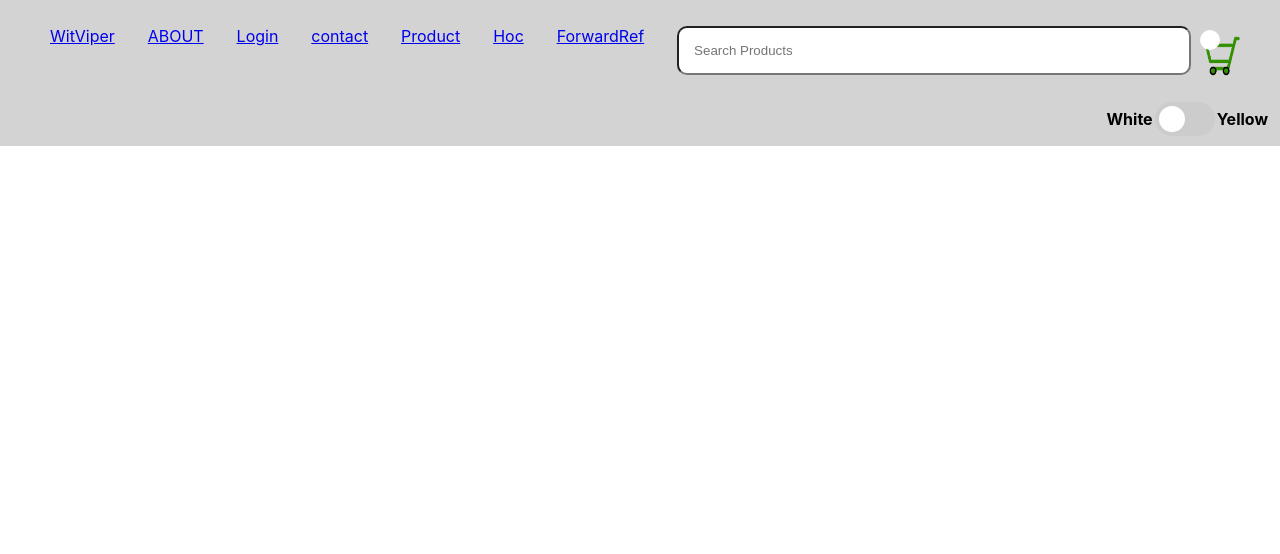
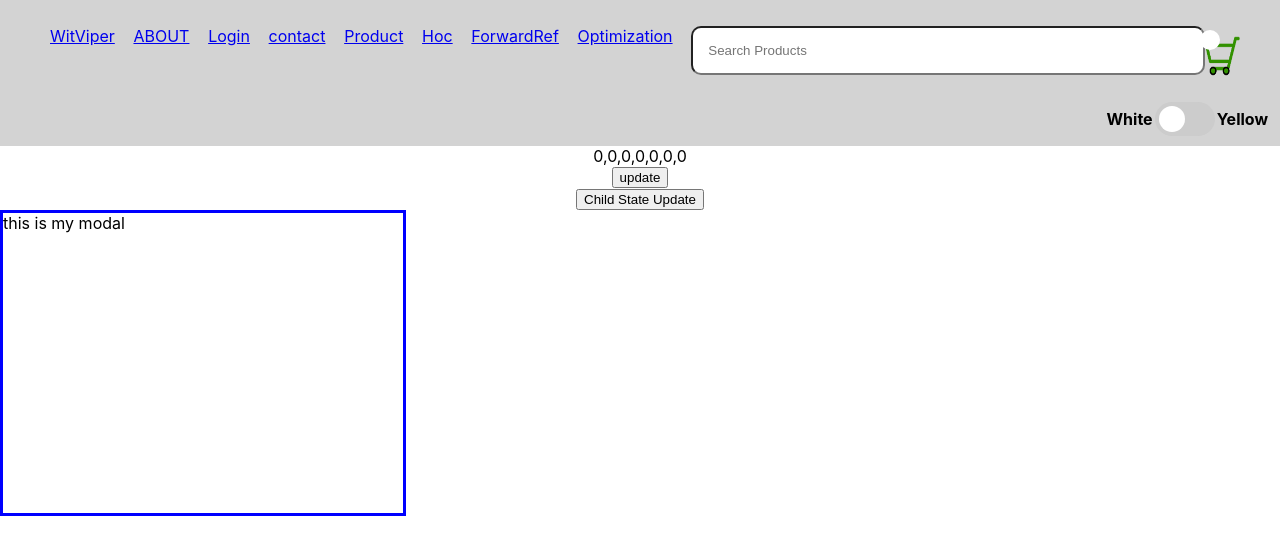
Before and after one commit to vishallovecode/learn-react-with-project, a React (Create React App) app: page /opt in a window 1280 px wide. Shown: the top 554 px of the page. Built offline with nearby package versions, Linux system fonts and the light colour scheme.

Commit message:
optimization1

```diff
--- a/src/App.jsx
+++ b/src/App.jsx
@@ -22,6 +22,8 @@ import UseStateVsUseReducer from './component/useReducervsuseStateexample';
 import CustomHooks from './component/custom-hooks';
 import HocContainerExample from './component/hoc';
 import ParentForwardRef from './component/forwarRef/parent1';
+import Modal from './component/portal/Modal';
+import Optimization from './component/optimization';
 // top level
 // you want to make global css than import css file here
 
@@ -35,6 +37,7 @@ function App() {
     <div className="App">
       <ErrorBoundary>
       <Header/>
+      <Modal/>
       </ErrorBoundary>
       <Routes>
         <Route path= "/product" element  = { <Product/> }/>
@@ -56,6 +59,7 @@ function App() {
         <Route path='chooks' element= {<CustomHooks/>}/>
         <Route path='hoc' element= {<HocContainerExample/>}/>
         <Route path='forwardRef' element= {<ParentForwardRef/>}/>
+        <Route path='opt' element= {<Optimization/>}/>
 
 
       </Routes>
--- a/src/Header.jsx
+++ b/src/Header.jsx
@@ -36,6 +36,7 @@ import './header.css'
         <Link to = '/product'>Product</Link>
         <Link to = '/hoc'>Hoc</Link>
         <Link to = '/forwardRef'>ForwardRef</Link>
+        <Link to = '/opt'>Optimization</Link>
         {/* <Link to = '/dynamicStyle'>Dynamic Style</Link>
         <Link to = '/filter'>Dropdown Example</Link>
         <Link to =  '/login'>Login</Link>
--- /dev/null
+++ b/src/component/optimization/child.jsx
@@ -0,0 +1,9 @@
+import React from 'react';
+const Child  = React.memo((props)=>{
+    console.log("Child render")
+    return (
+        <div>{props.counter}</div>
+    )
+})
+
+export default Child;
--- /dev/null
+++ b/src/component/optimization/index.jsx
@@ -0,0 +1,47 @@
+import { useRef, useState } from "react";
+import { flushSync } from 'react-dom'
+import Child from "./child";
+
+const Optimization = ()=> {
+    const ref = useRef(0);
+const [c1, setC1]= useState(0);
+const [c2, setC2]= useState(0);
+const [c3, setC3]= useState(0);
+const [c4, setC4]= useState(0);
+const [c5, setC5]= useState(0);
+const [c6, setC6]= useState(0);
+const [c7, setC7]= useState(0);
+const [name  , setName] = useState('')
+
+const updateState = ()=>{
+  flushSync(()=>{
+    setC1((c1)=>c1+1)
+  })
+  flushSync(()=>{
+    setC2((c2)=>c2+1)
+    setC3((c3)=>c3+1)
+  })
+  setC4((c4)=>c4+1)
+  setC5((c5)=>c5+1)
+  setC6((c6)=>c6+1)
+  setC7((c7)=>c7+1)
+}
+
+const nameUpdate =()=> {
+    setName("Vishal")
+}
+ref.current = ref.current +1;
+console.log('render' ,ref.current)
+return (
+<div>
+    <div>{c1 + "," + c2  + "," + c3 + "," + c4 + "," + c5  + "," +c6 + "," + c7}</div>
+    <button onClick={updateState}>
+        update
+    </button>
+    <Child counter  = {name}/>
+    <button onClick={nameUpdate}>Child State Update</button>
+</div>
+)
+}
+
+export default Optimization;
--- /dev/null
+++ b/src/component/portal/Modal.jsx
@@ -0,0 +1,11 @@
+import './modal.css'
+import ReactDOM from 'react-dom'
+const Modal  = (props)=> {
+    return  ReactDOM.createPortal(<div className='modal'>
+       this is my modal
+   </div> , document.body)
+
+}
+
+
+export default Modal;
--- /dev/null
+++ b/src/component/portal/modal.css
@@ -0,0 +1,7 @@
+.modal  {
+    z-index: 100;
+    width: 400px;
+    height: 300px;
+    position: relative;
+    border: 3px solid blue;
+}
```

▶ [WORK REQUIRED]: Please give back the material above exactly as written, pictures omitted.

▶ [ANSWER FOR THIS EXERCISE]:
Before and after one commit to vishallovecode/learn-react-with-project, a React (Create React App) app: page /opt in a window 1280 px wide. Shown: the top 554 px of the page. Built offline with nearby package versions, Linux system fonts and the light colour scheme.

Commit message:
optimization1

```diff
--- a/src/App.jsx
+++ b/src/App.jsx
@@ -22,6 +22,8 @@ import UseStateVsUseReducer from './component/useReducervsuseStateexample';
 import CustomHooks from './component/custom-hooks';
 import HocContainerExample from './component/hoc';
 import ParentForwardRef from './component/forwarRef/parent1';
+import Modal from './component/portal/Modal';
+import Optimization from './component/optimization';
 // top level
 // you want to make global css than import css file here
 
@@ -35,6 +37,7 @@ function App() {
     <div className="App">
       <ErrorBoundary>
       <Header/>
+      <Modal/>
       </ErrorBoundary>
       <Routes>
         <Route path= "/product" element  = { <Product/> }/>
@@ -56,6 +59,7 @@ function App() {
         <Route path='chooks' element= {<CustomHooks/>}/>
         <Route path='hoc' element= {<HocContainerExample/>}/>
         <Route path='forwardRef' element= {<ParentForwardRef/>}/>
+        <Route path='opt' element= {<Optimization/>}/>
 
 
       </Routes>
--- a/src/Header.jsx
+++ b/src/Header.jsx
@@ -36,6 +36,7 @@ import './header.css'
         <Link to = '/product'>Product</Link>
         <Link to = '/hoc'>Hoc</Link>
         <Link to = '/forwardRef'>ForwardRef</Link>
+        <Link to = '/opt'>Optimization</Link>
         {/* <Link to = '/dynamicStyle'>Dynamic Style</Link>
         <Link to = '/filter'>Dropdown Example</Link>
         <Link to =  '/login'>Login</Link>
--- /dev/null
+++ b/src/component/optimization/child.jsx
@@ -0,0 +1,9 @@
+import React from 'react';
+const Child  = React.memo((props)=>{
+    console.log("Child render")
+    return (
+        <div>{props.counter}</div>
+    )
+})
+
+export default Child;
--- /dev/null
+++ b/src/component/optimization/index.jsx
@@ -0,0 +1,47 @@
+import { useRef, useState } from "react";
+import { flushSync } from 'react-dom'
+import Child from "./child";
+
+const Optimization = ()=> {
+    const ref = useRef(0);
+const [c1, setC1]= useState(0);
+const [c2, setC2]= useState(0);
+const [c3, setC3]= useState(0);
+const [c4, setC4]= useState(0);
+const [c5, setC5]= useState(0);
+const [c6, setC6]= useState(0);
+const [c7, setC7]= useState(0);
+const [name  , setName] = useState('')
+
+const updateState = ()=>{
+  flushSync(()=>{
+    setC1((c1)=>c1+1)
+  })
+  flushSync(()=>{
+    setC2((c2)=>c2+1)
+    setC3((c3)=>c3+1)
+  })
+  setC4((c4)=>c4+1)
+  setC5((c5)=>c5+1)
+  setC6((c6)=>c6+1)
+  setC7((c7)=>c7+1)
+}
+
+const nameUpdate =()=> {
+    setName("Vishal")
+}
+ref.current = ref.current +1;
+console.log('render' ,ref.current)
+return (
+<div>
+    <div>{c1 + "," + c2  + "," + c3 + "," + c4 + "," + c5  + "," +c6 + "," + c7}</div>
+    <button onClick={updateState}>
+        update
+    </button>
+    <Child counter  = {name}/>
+    <button onClick={nameUpdate}>Child State Update</button>
+</div>
+)
+}
+
+export default Optimization;
--- /dev/null
+++ b/src/component/portal/Modal.jsx
@@ -0,0 +1,11 @@
+import './modal.css'
+import ReactDOM from 'react-dom'
+const Modal  = (props)=> {
+    return  ReactDOM.createPortal(<div className='modal'>
+       this is my modal
+   </div> , document.body)
+
+}
+
+
+export default Modal;
--- /dev/null
+++ b/src/component/portal/modal.css
@@ -0,0 +1,7 @@
+.modal  {
+    z-index: 100;
+    width: 400px;
+    height: 300px;
+    position: relative;
+    border: 3px solid blue;
+}
```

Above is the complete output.